#### Description of the task:
Out of the entries that follow, copy each line containing "linecap".
+++++
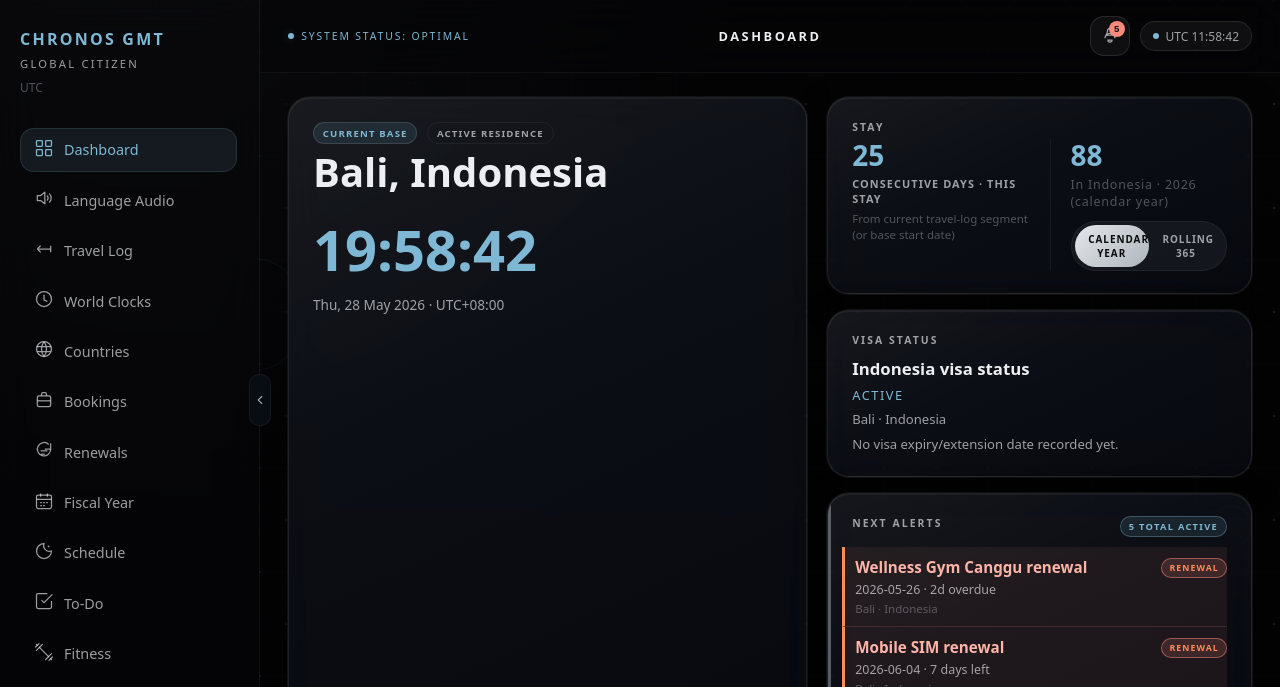
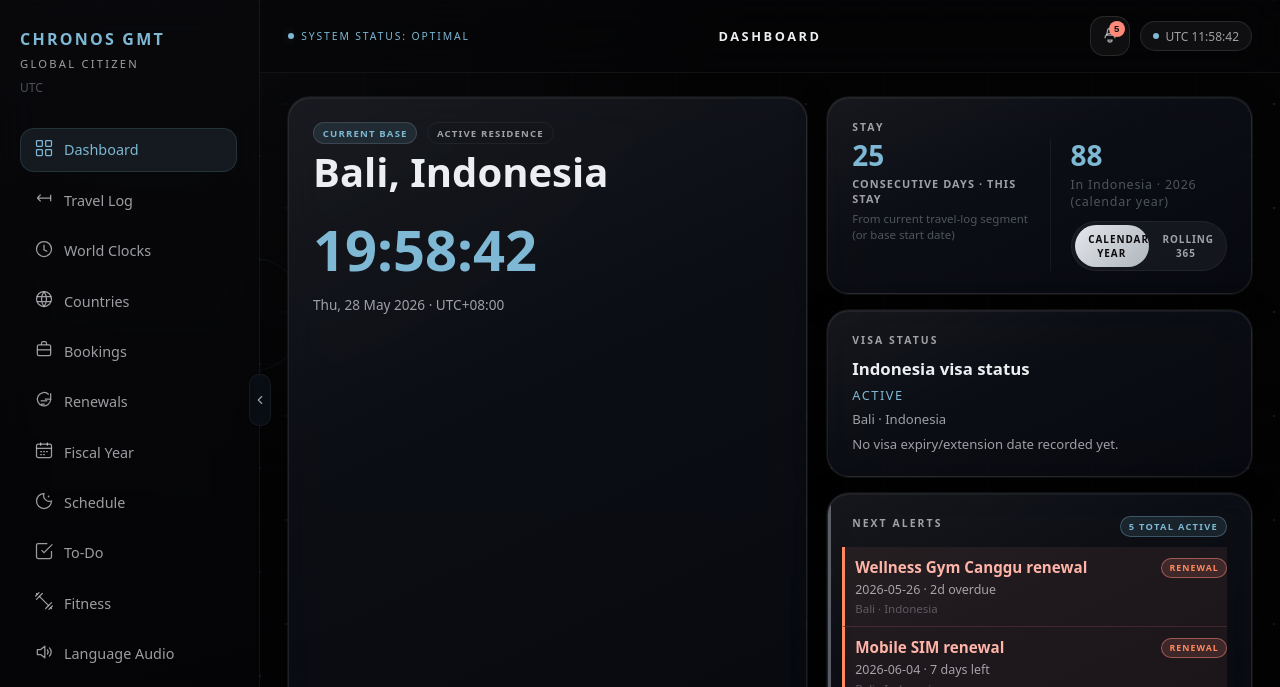
Before and after one commit to MarceloFSdev/GM2, a website: page index.html in a window 1280 px wide. Shown: the top 687 px of the page. Drawn offline with nearby package versions, Linux system fonts and the light colour scheme.

Commit message:
Move language audio nav below fitness

```diff
--- a/index.html
+++ b/index.html
@@ -64,16 +64,6 @@
               </svg>
             </span>
             <span>Dashboard</span>
-          </button>
-          <button type="button" class="nav-item" data-view="language-audio" id="nav-language-audio">
-            <span class="nav-item__icon" aria-hidden="true">
-              <svg width="20" height="20" viewBox="0 0 24 24" fill="none" stroke="currentColor" stroke-width="1.5" stroke-linecap="round" stroke-linejoin="round">
-                <path d="M4 9v6h4l5 4V5L8 9H4Z" />
-                <path d="M16 9.5a4 4 0 0 1 0 5" />
-                <path d="M18.5 7a7 7 0 0 1 0 10" />
-              </svg>
-            </span>
-            <span>Language Audio</span>
           </button>
           <button type="button" class="nav-item" data-view="travel" id="nav-travel">
             <span class="nav-item__icon" aria-hidden="true">
@@ -164,6 +154,16 @@
               </svg>
             </span>
             <span>Fitness</span>
+          </button>
+          <button type="button" class="nav-item" data-view="language-audio" id="nav-language-audio">
+            <span class="nav-item__icon" aria-hidden="true">
+              <svg width="20" height="20" viewBox="0 0 24 24" fill="none" stroke="currentColor" stroke-width="1.5" stroke-linecap="round" stroke-linejoin="round">
+                <path d="M4 9v6h4l5 4V5L8 9H4Z" />
+                <path d="M16 9.5a4 4 0 0 1 0 5" />
+                <path d="M18.5 7a7 7 0 0 1 0 10" />
+              </svg>
+            </span>
+            <span>Language Audio</span>
           </button>
           <a class="nav-item nav-item--logout" href="/api/logout">
             <span class="nav-item__icon" aria-hidden="true">
```
Also changed, not shown: tests/language-audio.test.js (+7 -0 lines).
+++++
#### Expected output:
-              <svg width="20" height="20" viewBox="0 0 24 24" fill="none" stroke="currentColor" stroke-width="1.5" stroke-linecap="round" stroke-linejoin="round">
+              <svg width="20" height="20" viewBox="0 0 24 24" fill="none" stroke="currentColor" stroke-width="1.5" stroke-linecap="round" stroke-linejoin="round">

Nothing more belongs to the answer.